═══ Material provided
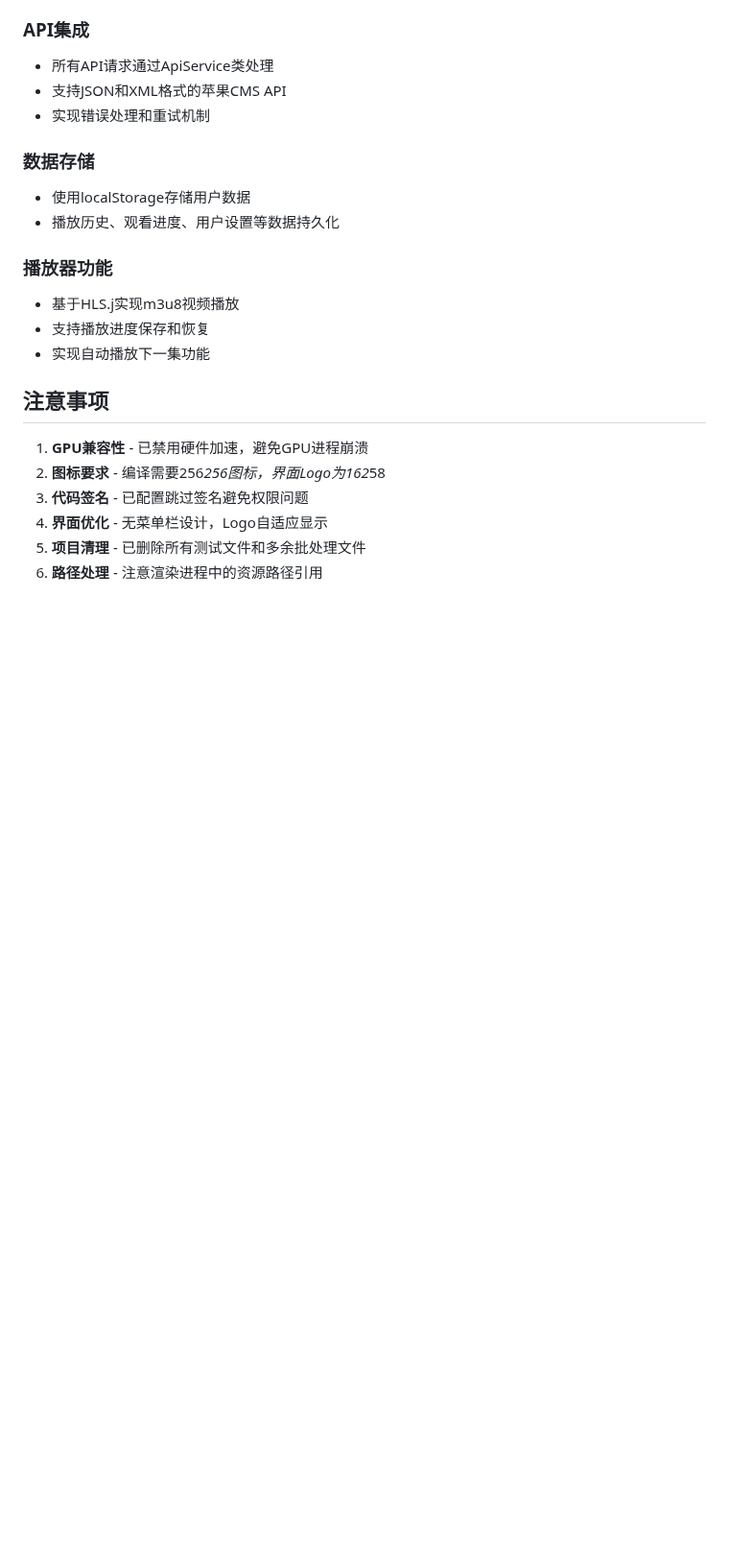
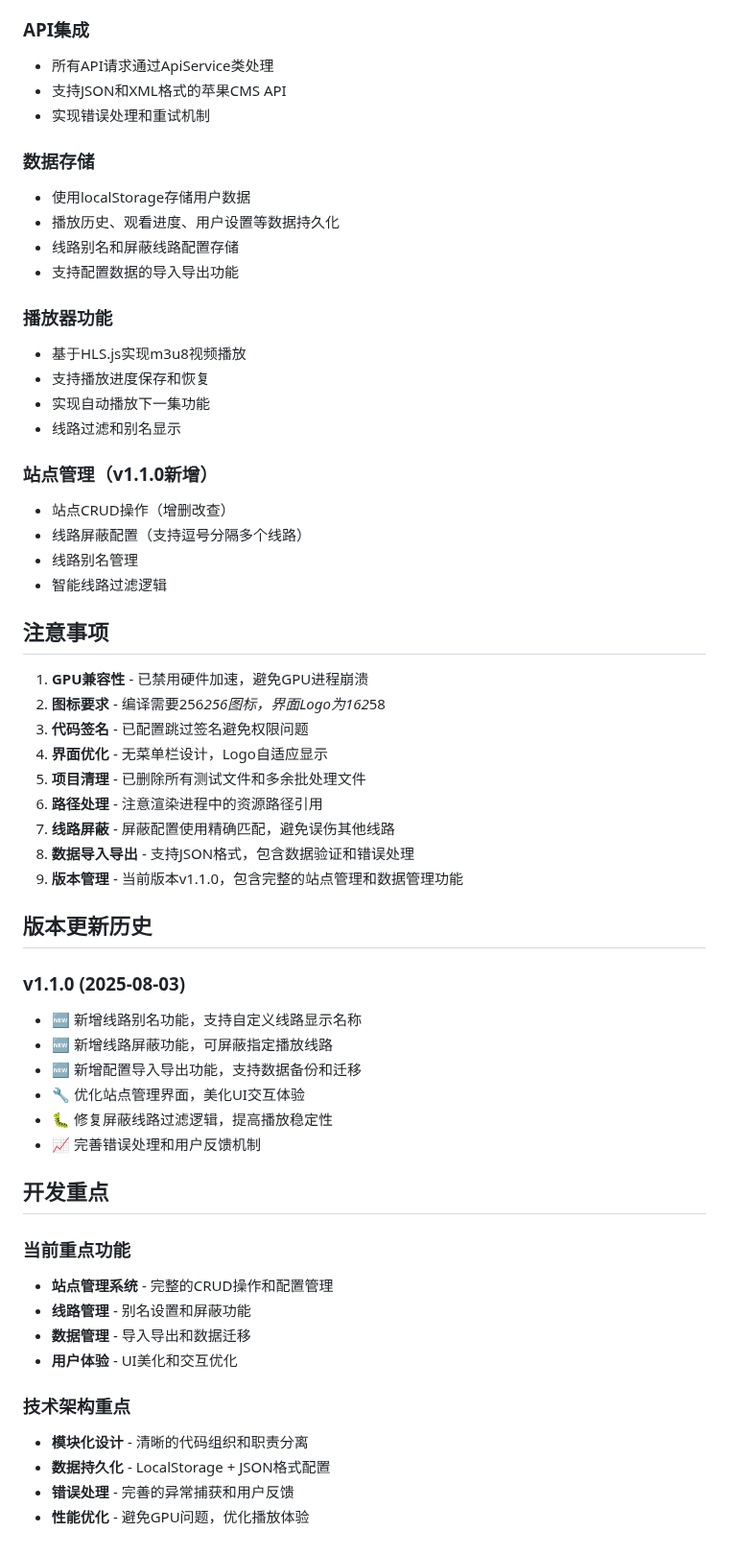
Before and after one commit to fjcq/qixing-zhuiju, a Markdown page: .github/copilot-instructions.md, the part around one of its changes. Shown at 96% size. Rendered like a GitHub page; blank space fills up the shorter version.

```diff
--- a/.github/copilot-instructions.md
+++ b/.github/copilot-instructions.md
@@ -114,11 +133,20 @@ quick-build.bat    # 快速编译
 ### 数据存储
 - 使用localStorage存储用户数据
 - 播放历史、观看进度、用户设置等数据持久化
+- 线路别名和屏蔽线路配置存储
+- 支持配置数据的导入导出功能
 
 ### 播放器功能
-- 基于HLS.j实现m3u8视频播放
+- 基于HLS.js实现m3u8视频播放
 - 支持播放进度保存和恢复
 - 实现自动播放下一集功能
+- 线路过滤和别名显示
+
+### 站点管理（v1.1.0新增）
+- 站点CRUD操作（增删改查）
+- 线路屏蔽配置（支持逗号分隔多个线路）
+- 线路别名管理
+- 智能线路过滤逻辑
 
 ## 注意事项
 
@@ -128,3 +156,30 @@ quick-build.bat    # 快速编译
 4. **界面优化** - 无菜单栏设计，Logo自适应显示
 5. **项目清理** - 已删除所有测试文件和多余批处理文件
 6. **路径处理** - 注意渲染进程中的资源路径引用
+7. **线路屏蔽** - 屏蔽配置使用精确匹配，避免误伤其他线路
+8. **数据导入导出** - 支持JSON格式，包含数据验证和错误处理
+9. **版本管理** - 当前版本v1.1.0，包含完整的站点管理和数据管理功能
+
+## 版本更新历史
+
+### v1.1.0 (2025-08-03)
+- 🆕 新增线路别名功能，支持自定义线路显示名称
+- 🆕 新增线路屏蔽功能，可屏蔽指定播放线路
+- 🆕 新增配置导入导出功能，支持数据备份和迁移
+- 🔧 优化站点管理界面，美化UI交互体验
+- 🐛 修复屏蔽线路过滤逻辑，提高播放稳定性
+- 📈 完善错误处理和用户反馈机制
+
+## 开发重点
+
+### 当前重点功能
+- **站点管理系统** - 完整的CRUD操作和配置管理
+- **线路管理** - 别名设置和屏蔽功能
+- **数据管理** - 导入导出和数据迁移
+- **用户体验** - UI美化和交互优化
+
+### 技术架构重点
+- **模块化设计** - 清晰的代码组织和职责分离
+- **数据持久化** - LocalStorage + JSON格式配置
+- **错误处理** - 完善的异常捕获和用户反馈
+- **性能优化** - 避免GPU问题，优化播放体验
```
Also changed, not shown: other parts of .github/copilot-instructions.md (+28 -9 lines).
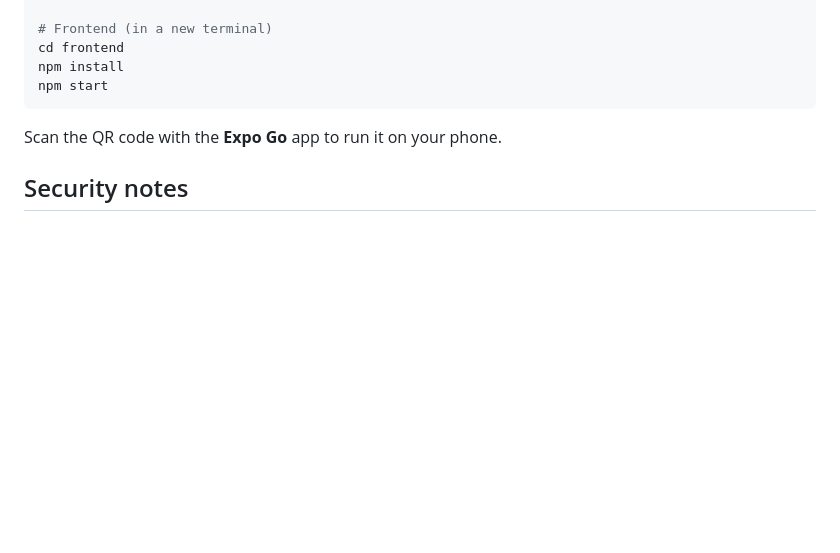
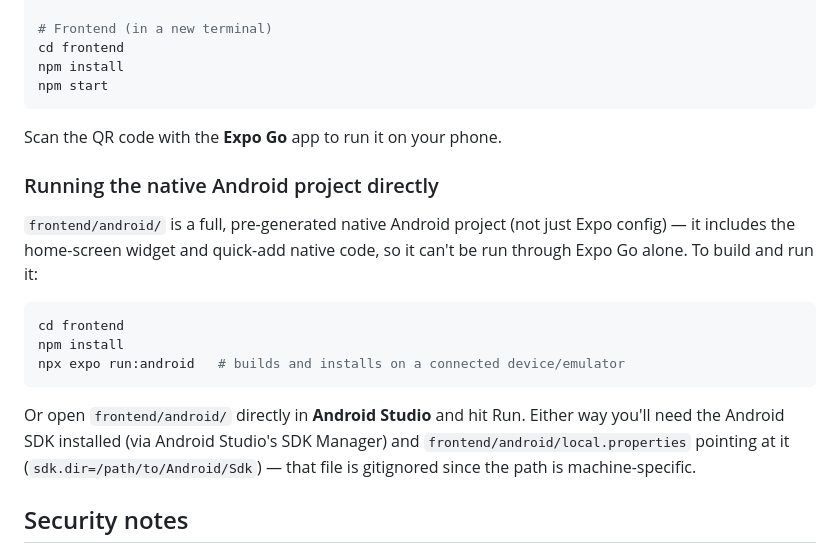
Before and after one commit to milej23/ledger-app, a Markdown page: README.md, the part around the change. GitHub-like rendering; blank space fills up the shorter version.

Commit message:
Document running the native Android project directly
Notes that frontend/android is a full pre-generated Android SDK project
that can be built and run via expo run:android or Android Studio, not
just through Expo Go.

````diff
--- a/README.md
+++ b/README.md
@@ -64,6 +64,18 @@ npm start
 
 Scan the QR code with the **Expo Go** app to run it on your phone.
 
+### Running the native Android project directly
+
+`frontend/android/` is a full, pre-generated native Android project (not just Expo config) — it includes the home-screen widget and quick-add native code, so it can't be run through Expo Go alone. To build and run it:
+
+```bash
+cd frontend
+npm install
+npx expo run:android   # builds and installs on a connected device/emulator
+```
+
+Or open `frontend/android/` directly in **Android Studio** and hit Run. Either way you'll need the Android SDK installed (via Android Studio's SDK Manager) and `frontend/android/local.properties` pointing at it (`sdk.dir=/path/to/Android/Sdk`) — that file is gitignored since the path is machine-specific.
+
 ## Security notes
 
 - All API routes (except `/health`) require a valid Firebase ID token; the backend scopes every database query to the authenticated user, so one account can never read or modify another's data.
````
══════
Pictures must not appear in the copy, and every record must be restated word for word.

Before and after one commit to fjcq/qixing-zhuiju, a Markdown page: .github/copilot-instructions.md, the part around one of its changes. Shown at 96% size. Rendered like a GitHub page; blank space fills up the shorter version.

```diff
--- a/.github/copilot-instructions.md
+++ b/.github/copilot-instructions.md
@@ -114,11 +133,20 @@ quick-build.bat    # 快速编译
 ### 数据存储
 - 使用localStorage存储用户数据
 - 播放历史、观看进度、用户设置等数据持久化
+- 线路别名和屏蔽线路配置存储
+- 支持配置数据的导入导出功能
 
 ### 播放器功能
-- 基于HLS.j实现m3u8视频播放
+- 基于HLS.js实现m3u8视频播放
 - 支持播放进度保存和恢复
 - 实现自动播放下一集功能
+- 线路过滤和别名显示
+
+### 站点管理（v1.1.0新增）
+- 站点CRUD操作（增删改查）
+- 线路屏蔽配置（支持逗号分隔多个线路）
+- 线路别名管理
+- 智能线路过滤逻辑
 
 ## 注意事项
 
@@ -128,3 +156,30 @@ quick-build.bat    # 快速编译
 4. **界面优化** - 无菜单栏设计，Logo自适应显示
 5. **项目清理** - 已删除所有测试文件和多余批处理文件
 6. **路径处理** - 注意渲染进程中的资源路径引用
+7. **线路屏蔽** - 屏蔽配置使用精确匹配，避免误伤其他线路
+8. **数据导入导出** - 支持JSON格式，包含数据验证和错误处理
+9. **版本管理** - 当前版本v1.1.0，包含完整的站点管理和数据管理功能
+
+## 版本更新历史
+
+### v1.1.0 (2025-08-03)
+- 🆕 新增线路别名功能，支持自定义线路显示名称
+- 🆕 新增线路屏蔽功能，可屏蔽指定播放线路
+- 🆕 新增配置导入导出功能，支持数据备份和迁移
+- 🔧 优化站点管理界面，美化UI交互体验
+- 🐛 修复屏蔽线路过滤逻辑，提高播放稳定性
+- 📈 完善错误处理和用户反馈机制
+
+## 开发重点
+
+### 当前重点功能
+- **站点管理系统** - 完整的CRUD操作和配置管理
+- **线路管理** - 别名设置和屏蔽功能
+- **数据管理** - 导入导出和数据迁移
+- **用户体验** - UI美化和交互优化
+
+### 技术架构重点
+- **模块化设计** - 清晰的代码组织和职责分离
+- **数据持久化** - LocalStorage + JSON格式配置
+- **错误处理** - 完善的异常捕获和用户反馈
+- **性能优化** - 避免GPU问题，优化播放体验
```
Also changed, not shown: other parts of .github/copilot-instructions.md (+28 -9 lines).
Before and after one commit to milej23/ledger-app, a Markdown page: README.md, the part around the change. GitHub-like rendering; blank space fills up the shorter version.

Commit message:
Document running the native Android project directly
Notes that frontend/android is a full pre-generated Android SDK project
that can be built and run via expo run:android or Android Studio, not
just through Expo Go.

````diff
--- a/README.md
+++ b/README.md
@@ -64,6 +64,18 @@ npm start
 
 Scan the QR code with the **Expo Go** app to run it on your phone.
 
+### Running the native Android project directly
+
+`frontend/android/` is a full, pre-generated native Android project (not just Expo config) — it includes the home-screen widget and quick-add native code, so it can't be run through Expo Go alone. To build and run it:
+
+```bash
+cd frontend
+npm install
+npx expo run:android   # builds and installs on a connected device/emulator
+```
+
+Or open `frontend/android/` directly in **Android Studio** and hit Run. Either way you'll need the Android SDK installed (via Android Studio's SDK Manager) and `frontend/android/local.properties` pointing at it (`sdk.dir=/path/to/Android/Sdk`) — that file is gitignored since the path is machine-specific.
+
 ## Security notes
 
 - All API routes (except `/health`) require a valid Firebase ID token; the backend scopes every database query to the authenticated user, so one account can never read or modify another's data.
````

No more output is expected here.